South African National Defence Force (SANDF) soldiers deployed on the borders under Operation Corona have no authority to intercept vehicles, have poor communications equipment, lack night vision equipment and their bullet-resistant equipment is old and unserviceable, the Defence Force Service Commission (DFSC) has found.

Last week, SANDF human resources chief Vice Admiral Asiel Kubu presented these and other findings to Parliament’s Joint Standing Committee on Defence, and made recommendations to address these shortcomings.

Amongst the Operation Corona findings, the DFSC said that deployed soldiers do not have any authority to intercept vehicles; Information Technology (IT) in the mission areas is outdated, old, often unserviceable or unavailable; the Computer Aided Logistics Management Information System (CALMIS) in the border areas is compatible with the main systems; and the porous and broken border fencing since 2013 has not been attended to or repaired.

The DFSC also found that soldiers on the border may not carry out an arrest without a police officer present, and that there is poor co-operation between the South African Police Service (SAPS) and the SANDF, impeding effective border control. There is also “ill treatment of soldiers by members of other law enforcement agencies such as SAPS and Tshwane Metropolitan Police Department.”

Military communications equipment in the mission areas is often not fit for purpose, is unserviceable or not fit for the operational terrain, with deployed soldiers often using their private cell phones for official purposes.

Soldiers in the mission areas do not have the night vision and thermal imaging equipment needed to do their work, and the bullet-resistant equipment issued is old, worn and unserviceable.

The DFSC said of “great concern” is the extreme age of military vehicles deployed in Operation Corona areas along with the unserviceability of the tyres on the vehicles presently used by these vehicles, and the lack of equipped and serviceable ambulances used in Operation Corona.

Another issue is that selection criteria for internal and external deployments is unclear or applied with bias as the same members get deployed constantly.

The DFSC recommended that the SANDF and SAPS should engage in a Memorandum of Understanding (MoU) to strengthen operational commitments aiming to improve and strengthen the collaboration between these two state security clusters during border control operations.

With regard to enhancing working relations between the SANDF and other law enforcement agencies, the former Chief of the SANDF, General Solly Shoke, had a meeting with the SAPS to update the MOU, which is currently in draft format.

To address the issue of the porous border fence and poor IT infrastructure, the DFSC recommended that the service level agreement between the Department of Defence, State Information Technology Agency (SITA) and the Department of Public Works (DPW) be reviewed and monitored to effectively support Operation Corona, with SITA to upgrade and maintain IT hardware and software within internal mission areas.
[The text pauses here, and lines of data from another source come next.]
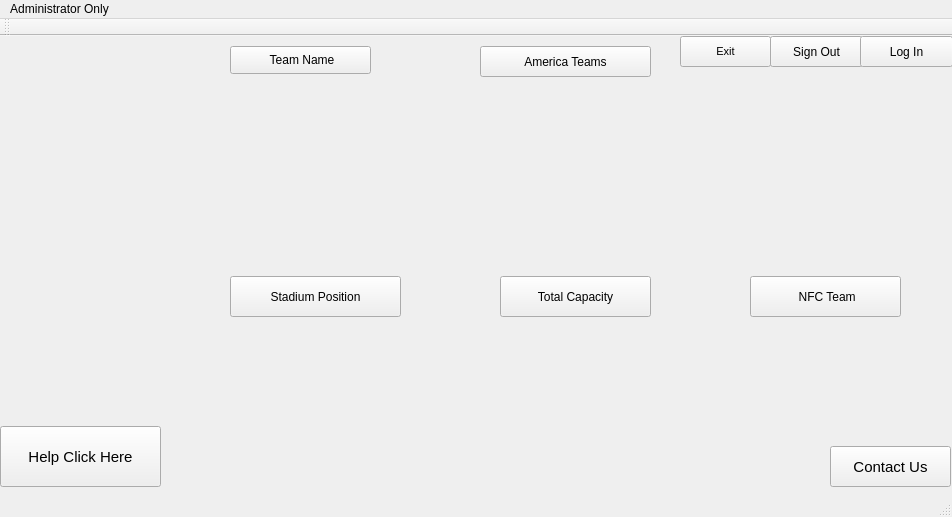
First picture: the form in mainwindow.ui, repository Ling2251/CS1C-NFL_Porject, before the edit.
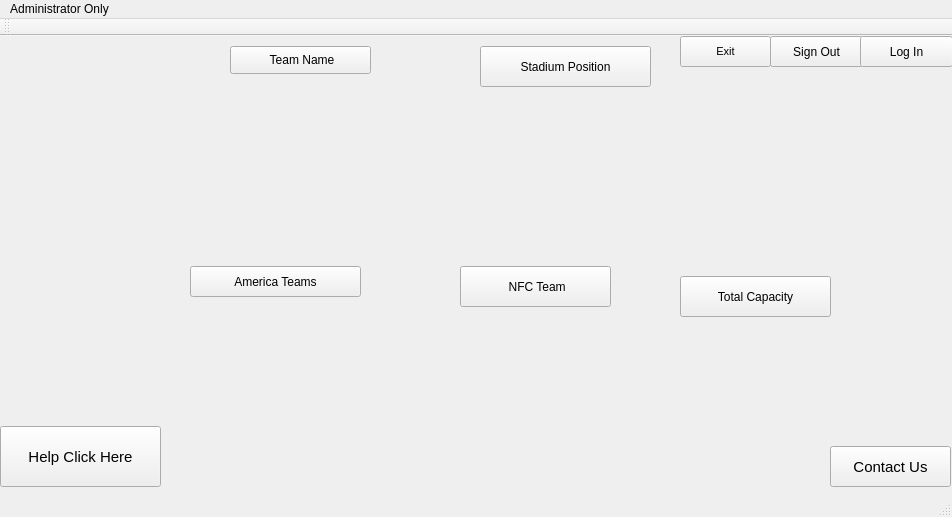
Second picture: the form after the edit. Icons and pictures are not drawn.

Commit message: change the main layout

What changed in the file:
```diff
--- a/mainwindow.ui
+++ b/mainwindow.ui
@@ -89,8 +89,8 @@
    <widget class="QLabel" name="label_2">
     <property name="geometry">
      <rect>
-      <x>760</x>
-      <y>30</y>
+      <x>740</x>
+      <y>50</y>
       <width>191</width>
       <height>141</height>
      </rect>
@@ -134,8 +134,8 @@
    <widget class="QLabel" name="label_4">
     <property name="geometry">
      <rect>
-      <x>0</x>
-      <y>170</y>
+      <x>10</x>
+      <y>210</y>
       <width>141</width>
       <height>161</height>
      </rect>
@@ -166,8 +166,8 @@
    <widget class="QPushButton" name="Americateam">
     <property name="geometry">
      <rect>
-      <x>480</x>
-      <y>10</y>
+      <x>190</x>
+      <y>230</y>
       <width>171</width>
       <height>31</height>
      </rect>
@@ -179,8 +179,8 @@
    <widget class="QPushButton" name="Stadiumposition">
     <property name="geometry">
      <rect>
-      <x>230</x>
-      <y>240</y>
+      <x>480</x>
+      <y>10</y>
       <width>171</width>
       <height>41</height>
      </rect>
@@ -192,7 +192,7 @@
    <widget class="QPushButton" name="TotalCapacity">
     <property name="geometry">
      <rect>
-      <x>500</x>
+      <x>680</x>
       <y>240</y>
       <width>151</width>
       <height>41</height>
@@ -205,8 +205,8 @@
    <widget class="QPushButton" name="CapacityList">
     <property name="geometry">
      <rect>
-      <x>750</x>
-      <y>240</y>
+      <x>460</x>
+      <y>230</y>
       <width>151</width>
       <height>41</height>
      </rect>
@@ -218,17 +218,14 @@
    <widget class="QLabel" name="label_7">
     <property name="geometry">
      <rect>
-      <x>470</x>
+      <x>450</x>
       <y>50</y>
-      <width>201</width>
+      <width>281</width>
       <height>171</height>
      </rect>
     </property>
     <property name="text">
-     <string/>
-    </property>
-    <property name="pixmap">
-     <pixmap>../Desktop/team (2).webp</pixmap>
+     <string>&lt;html&gt;&lt;head/&gt;&lt;body&gt;&lt;p&gt;&lt;img src=&quot;:/Images/Stadium.jpg&quot;/&gt;&lt;/p&gt;&lt;/body&gt;&lt;/html&gt;</string>
     </property>
     <property name="scaledContents">
      <bool>true</bool>
@@ -237,17 +234,46 @@
    <widget class="QLabel" name="label_3">
     <property name="geometry">
      <rect>
-      <x>190</x>
+      <x>170</x>
       <y>40</y>
-      <width>231</width>
+      <width>271</width>
       <height>161</height>
      </rect>
     </property>
     <property name="text">
-     <string/>
+     <string>&lt;html&gt;&lt;head/&gt;&lt;body&gt;&lt;p&gt;&lt;img src=&quot;:/Images/Team logos.jpg&quot;/&gt;&lt;/p&gt;&lt;/body&gt;&lt;/html&gt;</string>
     </property>
-    <property name="pixmap">
-     <pixmap>Team logos.jpg</pixmap>
+    <property name="scaledContents">
+     <bool>true</bool>
+    </property>
+   </widget>
+   <widget class="QLabel" name="label_5">
+    <property name="geometry">
+     <rect>
+      <x>-50</x>
+      <y>-30</y>
+      <width>201</width>
+      <height>191</height>
+     </rect>
+    </property>
+    <property name="text">
+     <string>&lt;html&gt;&lt;head/&gt;&lt;body&gt;&lt;p&gt;&lt;img src=&quot;:/Images/download.png&quot;/&gt;&lt;/p&gt;&lt;/body&gt;&lt;/html&gt;</string>
+    </property>
+    <property name="scaledContents">
+     <bool>true</bool>
+    </property>
+   </widget>
+   <widget class="QLabel" name="label_6">
+    <property name="geometry">
+     <rect>
+      <x>210</x>
+      <y>270</y>
+      <width>371</width>
+      <height>161</height>
+     </rect>
+    </property>
+    <property name="text">
+     <string>&lt;html&gt;&lt;head/&gt;&lt;body&gt;&lt;p&gt;&lt;img src=&quot;:/Images/images.jpg&quot;/&gt;&lt;/p&gt;&lt;/body&gt;&lt;/html&gt;</string>
     </property>
     <property name="scaledContents">
      <bool>true</bool>
```
Left out of the diff: 6 changed lines with no effect on the pictures.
The DPW would prioritise the maintenance, repairs and refurbishments of accommodation and other facilities within Operation Corona.

CALMIS should be completely upgraded and made compatible with periphery requirements in the operational areas, the DFSC said.

The government-initiated overhaul of the IT Infrastructure of all Government Departments (IFMS) will contribute towards the improvement of current IT hardware and software within the department as well as internal mission areas.

During a visit to Operation Corona bases, the DFSC found worn out and old tents, unserviceable vehicles and a lack of a Defence Intelligence Control Centre at Joint Tactical Headquarters EC. It recommended a complete review of the accommodation of the deployed members at the border areas to be undertaken and new equipment be supplied.

The DFSC called for Defence Intelligence to improve bilateral relations and intelligence at the borders, between the SANDF, State Security Agency, Department of Home Affairs and SAPS to ensure effective border security.